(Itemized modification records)
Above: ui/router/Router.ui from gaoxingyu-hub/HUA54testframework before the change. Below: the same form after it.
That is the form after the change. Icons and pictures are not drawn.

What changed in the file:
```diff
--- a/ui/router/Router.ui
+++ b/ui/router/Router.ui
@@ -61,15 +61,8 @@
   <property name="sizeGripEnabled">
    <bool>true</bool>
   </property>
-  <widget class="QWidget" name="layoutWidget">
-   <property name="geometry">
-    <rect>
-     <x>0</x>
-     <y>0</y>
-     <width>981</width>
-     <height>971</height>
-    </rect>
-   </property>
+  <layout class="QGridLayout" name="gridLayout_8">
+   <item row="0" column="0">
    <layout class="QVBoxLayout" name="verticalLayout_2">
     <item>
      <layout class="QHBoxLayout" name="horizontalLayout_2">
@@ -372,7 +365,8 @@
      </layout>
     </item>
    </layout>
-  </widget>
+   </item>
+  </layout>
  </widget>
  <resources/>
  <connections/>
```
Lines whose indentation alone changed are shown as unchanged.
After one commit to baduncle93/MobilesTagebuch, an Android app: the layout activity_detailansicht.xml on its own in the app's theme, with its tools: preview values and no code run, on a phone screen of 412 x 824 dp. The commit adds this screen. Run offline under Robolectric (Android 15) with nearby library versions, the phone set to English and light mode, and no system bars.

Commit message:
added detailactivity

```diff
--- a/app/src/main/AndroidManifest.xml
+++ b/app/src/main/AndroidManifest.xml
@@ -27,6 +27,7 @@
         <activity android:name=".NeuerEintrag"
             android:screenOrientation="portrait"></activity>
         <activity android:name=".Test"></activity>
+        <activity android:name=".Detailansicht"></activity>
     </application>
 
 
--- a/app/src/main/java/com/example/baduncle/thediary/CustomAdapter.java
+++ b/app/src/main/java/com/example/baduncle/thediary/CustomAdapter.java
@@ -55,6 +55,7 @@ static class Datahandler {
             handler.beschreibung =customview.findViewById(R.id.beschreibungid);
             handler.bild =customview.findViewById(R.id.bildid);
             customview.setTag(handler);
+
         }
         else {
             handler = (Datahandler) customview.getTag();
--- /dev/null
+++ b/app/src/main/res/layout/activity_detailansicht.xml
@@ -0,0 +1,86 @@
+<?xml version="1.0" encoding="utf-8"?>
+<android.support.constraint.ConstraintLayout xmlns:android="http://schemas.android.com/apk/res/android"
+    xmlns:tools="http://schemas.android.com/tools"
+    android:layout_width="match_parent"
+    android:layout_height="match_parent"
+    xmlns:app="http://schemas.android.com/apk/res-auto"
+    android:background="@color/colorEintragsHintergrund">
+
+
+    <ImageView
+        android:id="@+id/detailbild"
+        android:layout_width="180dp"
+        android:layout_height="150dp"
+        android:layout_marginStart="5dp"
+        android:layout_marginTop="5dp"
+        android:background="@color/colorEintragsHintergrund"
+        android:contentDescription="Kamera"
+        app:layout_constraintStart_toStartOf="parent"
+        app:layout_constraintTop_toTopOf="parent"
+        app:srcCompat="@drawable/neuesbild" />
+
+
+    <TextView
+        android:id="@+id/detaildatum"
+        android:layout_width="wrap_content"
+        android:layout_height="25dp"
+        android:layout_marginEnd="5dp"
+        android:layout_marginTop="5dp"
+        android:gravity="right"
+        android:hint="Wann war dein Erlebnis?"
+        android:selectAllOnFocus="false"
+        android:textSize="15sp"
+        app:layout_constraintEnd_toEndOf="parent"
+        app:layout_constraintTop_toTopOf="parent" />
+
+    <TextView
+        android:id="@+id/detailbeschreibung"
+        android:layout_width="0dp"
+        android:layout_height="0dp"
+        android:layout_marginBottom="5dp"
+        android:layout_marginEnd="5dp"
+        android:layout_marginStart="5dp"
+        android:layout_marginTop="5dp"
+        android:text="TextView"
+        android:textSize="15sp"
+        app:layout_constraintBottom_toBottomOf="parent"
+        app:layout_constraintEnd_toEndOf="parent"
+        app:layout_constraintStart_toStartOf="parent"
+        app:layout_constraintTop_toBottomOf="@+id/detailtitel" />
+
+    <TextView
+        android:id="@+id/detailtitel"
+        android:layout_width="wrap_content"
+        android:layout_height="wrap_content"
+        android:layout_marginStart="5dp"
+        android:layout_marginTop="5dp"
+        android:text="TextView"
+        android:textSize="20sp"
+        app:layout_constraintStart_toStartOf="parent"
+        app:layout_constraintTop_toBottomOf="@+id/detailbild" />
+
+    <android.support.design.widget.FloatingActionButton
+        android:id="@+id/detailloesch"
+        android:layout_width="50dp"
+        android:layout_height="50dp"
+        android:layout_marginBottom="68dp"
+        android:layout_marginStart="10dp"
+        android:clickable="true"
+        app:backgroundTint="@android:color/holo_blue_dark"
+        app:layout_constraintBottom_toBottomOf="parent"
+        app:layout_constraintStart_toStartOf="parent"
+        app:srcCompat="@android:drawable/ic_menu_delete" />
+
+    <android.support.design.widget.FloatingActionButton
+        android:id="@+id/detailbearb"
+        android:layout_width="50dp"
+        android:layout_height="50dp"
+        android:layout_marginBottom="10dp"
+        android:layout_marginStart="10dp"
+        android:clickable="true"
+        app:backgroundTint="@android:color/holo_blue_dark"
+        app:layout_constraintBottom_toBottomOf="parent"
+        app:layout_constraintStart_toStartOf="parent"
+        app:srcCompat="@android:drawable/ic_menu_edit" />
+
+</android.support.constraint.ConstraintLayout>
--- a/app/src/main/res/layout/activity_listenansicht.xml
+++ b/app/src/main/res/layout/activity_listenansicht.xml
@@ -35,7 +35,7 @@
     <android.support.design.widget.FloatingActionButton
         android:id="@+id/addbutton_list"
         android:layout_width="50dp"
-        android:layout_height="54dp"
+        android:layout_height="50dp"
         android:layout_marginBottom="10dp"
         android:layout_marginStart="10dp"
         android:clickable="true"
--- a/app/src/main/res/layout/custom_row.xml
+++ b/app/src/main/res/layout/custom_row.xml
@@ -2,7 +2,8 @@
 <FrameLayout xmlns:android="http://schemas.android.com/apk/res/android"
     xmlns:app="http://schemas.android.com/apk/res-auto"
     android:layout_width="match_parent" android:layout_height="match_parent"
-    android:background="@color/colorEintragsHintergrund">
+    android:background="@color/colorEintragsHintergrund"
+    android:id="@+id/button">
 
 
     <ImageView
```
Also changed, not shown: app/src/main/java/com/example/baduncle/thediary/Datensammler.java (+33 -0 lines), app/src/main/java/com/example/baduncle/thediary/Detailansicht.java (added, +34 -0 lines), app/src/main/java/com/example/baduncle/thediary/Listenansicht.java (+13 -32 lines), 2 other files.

# Task directions
Find each line in the data above with the word "name", then copy it.

# Result
   <property name="sizeGripEnabled">
-  <widget class="QWidget" name="layoutWidget">
-   <property name="geometry">
+  <layout class="QGridLayout" name="gridLayout_8">
    <layout class="QVBoxLayout" name="verticalLayout_2">
      <layout class="QHBoxLayout" name="horizontalLayout_2">
         <activity android:name=".NeuerEintrag"
         <activity android:name=".Test"></activity>
+        <activity android:name=".Detailansicht"></activity>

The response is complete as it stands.